Secondly, Jesus made it clear that reaching out to disabled people and drawing them in to be part of the church was an essential element of the Great Commission which He left as a mandate for the church to fulfil. In Luke 14. 16-24 He gave an analogy of the Church as a banquet to which all are invited, but not all are willing to come. The invitation is rejected by the landed gentry, the respected businessmen, the young and attractive, but accepted by those who cannot see or walk, in order, said Jesus “that my house may be full”. The Lausanne Committee for World Evangelization estimates that between 90% and 95% of disabled people die without ever getting to hear the Gospel; and yet Jesus says that without them His house is not full. Surely, whatever church looks like, it has to be intentional about inviting disabled people to play their full part.
But perhaps the most radical thing we could do in shaping the church is to take note of Jesus’ words in Luke 9.48. I travel to quite a few churches these days, speaking about disability. The churches who invite us are great churches, keen to be more pro-active in fully integrating disabled people into all aspects of church life. But there’s something I’ve noticed about most of the churches I encounter (actually most of the churches I’ve ever had anything to do with, including the one I’m a part of and the ones I grew up in).

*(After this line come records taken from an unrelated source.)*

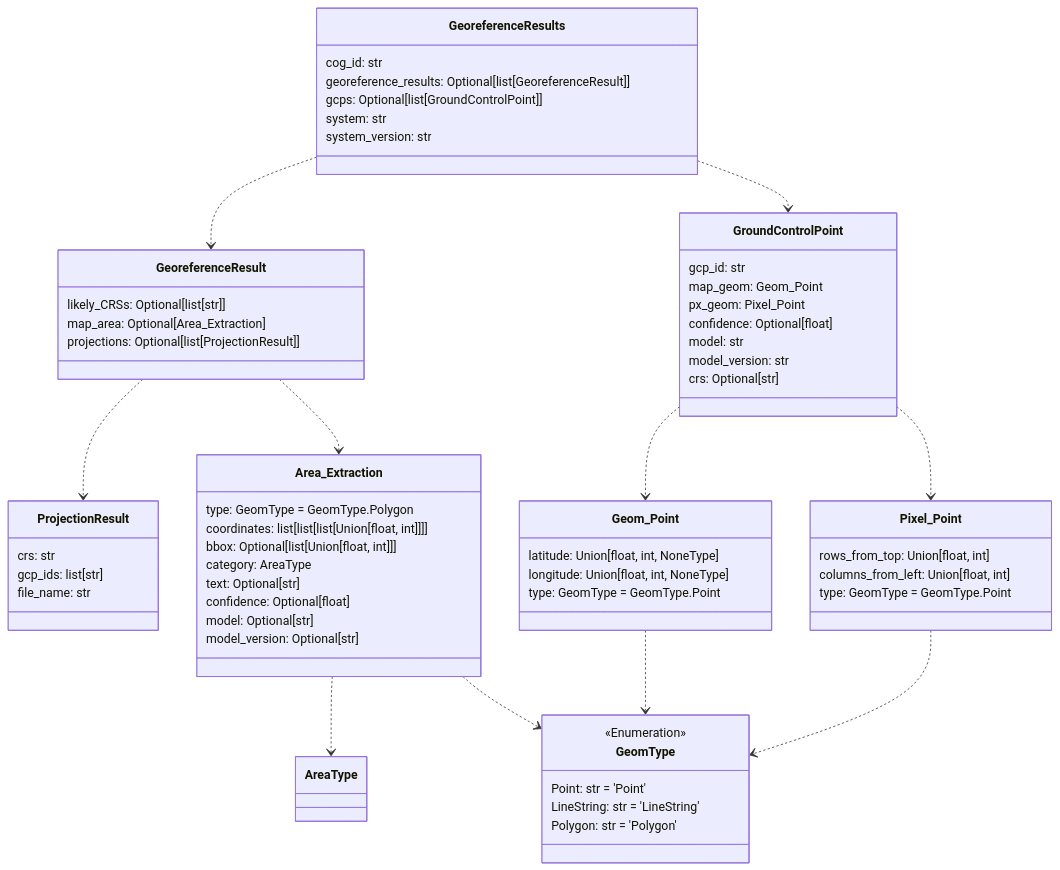
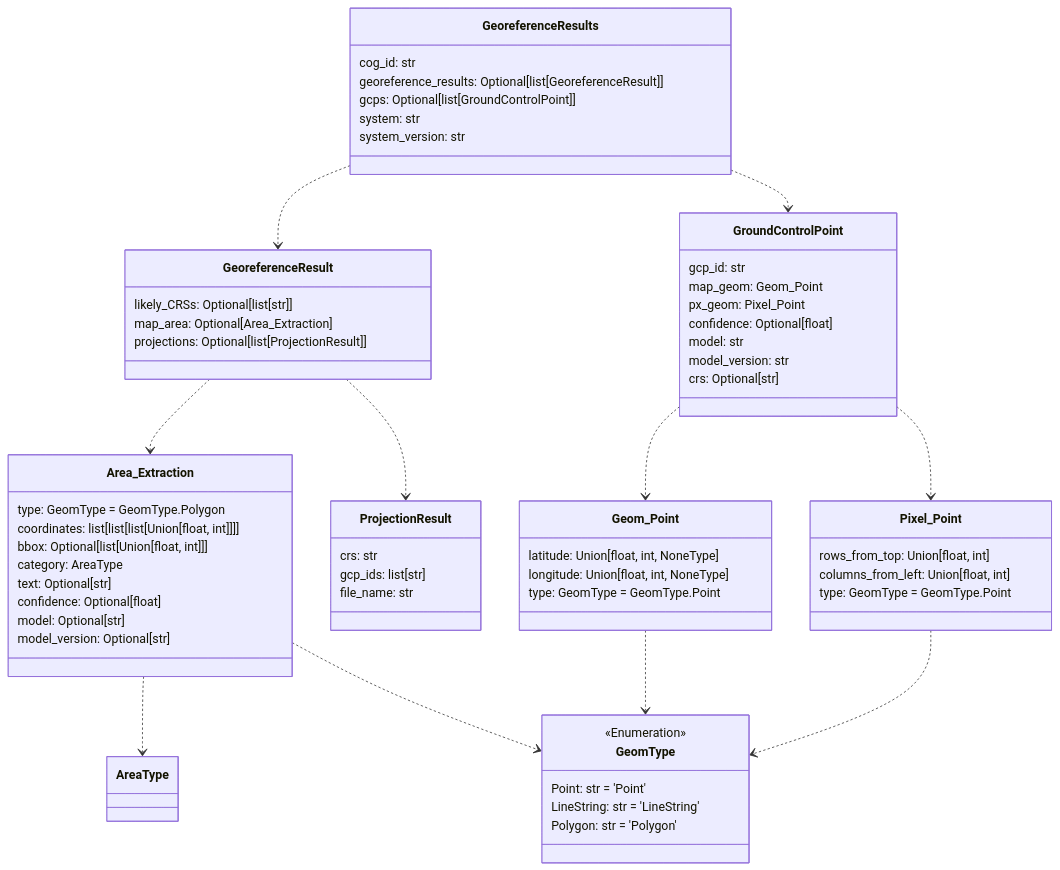
One commit to DARPA-CRITICALMAAS/cdr_schemas changed the second of 12 diagrams in README.md. Above: the diagram before and after it, drawn with Mermaid. The commit also changed other lines of this file and 4 other files, not shown here.

````diff
--- a/README.md
+++ b/README.md
@@ -97,76 +113,76 @@
 ```mermaid
 classDiagram
-
-    class ProjectionResult {
-        crs: str
-        gcp_ids: list[str]
-        file_name: str
-    }
-
-    class GeoreferenceResults {
-        cog_id: str
-        georeference_results: Optional[list[GeoreferenceResult]]
-        gcps: Optional[list[GroundControlPoint]]
-        system: str
-        system_version: str
-    }
-
-    class Pixel_Point {
-        rows_from_top: Union[float, int]
-        columns_from_left: Union[float, int]
-        type: GeomType = GeomType.Point
-    }
 
     class GeoreferenceResult {
         likely_CRSs: Optional[list[str]]
         map_area: Optional[Area_Extraction]
         projections: Optional[list[ProjectionResult]]
-    }
-
-    class GroundControlPoint {
-        gcp_id: str
-        map_geom: Geom_Point
-        px_geom: Pixel_Point
-        confidence: Optional[float]
-        model: str
-        model_version: str
-        crs: Optional[str]
-    }
-
-    class GeomType {
-        <<Enumeration>>
-        Point: str = 'Point'
-        LineString: str = 'LineString'
-        Polygon: str = 'Polygon'
     }
 
     class Area_Extraction {
         type: GeomType = GeomType.Polygon
         coordinates: list[list[list[Union[float, int]]]]
         bbox: Optional[list[Union[float, int]]]
         category: AreaType
         text: Optional[str]
         confidence: Optional[float]
         model: Optional[str]
         model_version: Optional[str]
     }
 
+    class GeomType {
+        <<Enumeration>>
+        Point: str = 'Point'
+        LineString: str = 'LineString'
+        Polygon: str = 'Polygon'
+    }
+
+    class Pixel_Point {
+        rows_from_top: Union[float, int]
+        columns_from_left: Union[float, int]
+        type: GeomType = GeomType.Point
+    }
+
+    class ProjectionResult {
+        crs: str
+        gcp_ids: list[str]
+        file_name: str
+    }
+
+    class GroundControlPoint {
+        gcp_id: str
+        map_geom: Geom_Point
+        px_geom: Pixel_Point
+        confidence: Optional[float]
+        model: str
+        model_version: str
+        crs: Optional[str]
+    }
+
+    class GeoreferenceResults {
+        cog_id: str
+        georeference_results: Optional[list[GeoreferenceResult]]
+        gcps: Optional[list[GroundControlPoint]]
+        system: str
+        system_version: str
+    }
+
     class Geom_Point {
         latitude: Union[float, int, NoneType]
         longitude: Union[float, int, NoneType]
         type: GeomType = GeomType.Point
     }
 
     Area_Extraction ..> AreaType
     Area_Extraction ..> GeomType
     Geom_Point ..> GeomType
     Pixel_Point ..> GeomType
+    GroundControlPoint ..> Geom_Point
     GroundControlPoint ..> Pixel_Point
-    GroundControlPoint ..> Geom_Point
+    GeoreferenceResult ..> Area_Extraction
     GeoreferenceResult ..> ProjectionResult
-    GeoreferenceResult ..> Area_Extraction
     GeoreferenceResults ..> GeoreferenceResult
     GeoreferenceResults ..> GroundControlPoint
 
 
 ```
````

There’s a kind of unspoken understanding that the people who matter in church are the bishop/priest/minister/pastor or whatever the person exercising oversight is called in any given denomination. Then come the lay members who are really committed, the eldership or diaconate, those who volunteer to run the church’s activities or take on lay pastoral roles such as visiting ill or elderly members. Next in importance are the busy people, those with families, who don’t contribute so much because of other commitments, but nevertheless are loyal and turn up most weeks on Sunday. And the ones who are given least weight are the ones who are seen as contributing nothing – maybe homeless people who wander in looking for warmth on a wintry Sunday morning, addicts or those whose lives are chaotic, refugees who haven’t yet learned the language, and people with profound learning disabilities.
But in Luke 9.48 Jesus says these words: “It is the one who is least among you all who is the greatest.” I wonder how church would look if we really took that seriously? If the ones who are relegated to having the least say in church life were put at the centre, with their needs, gifts, vision and ideas seen as the crucial focus around which we design how we do church?
We see Jesus do this again and again – He abandons a busy schedule to touch a leper whom no one else will touch. He breaks off in mid-stride to come over and speak to a blind beggar whom everyone else is shushing. He sees his disciples squabbling and selects a small child as the example of the kind of spirit they should display (in a culture where no one pays any attention at all to the opinions or actions of children). He strikes up a conversation with a woman who is alone because no one else will associate with her, and confides in her the information that He is the Messiah, before He has made this revelation to anyone else. He interrupts a ministry trip with his disciples to extend compassion to a widowed mother whose only son has died, at a time when widows are the lowest in the social pecking order.
The pattern is so striking and so often repeated that it’s impossible to avoid the conclusion that Jesus really meant what he said in a very literal sense – that those who are considered to be the least among us are, for Him, the greatest ones in the Kingdom, the ones who become central to all that God wants to bring about in the world. I wonder how our churches would look if we used that as our model?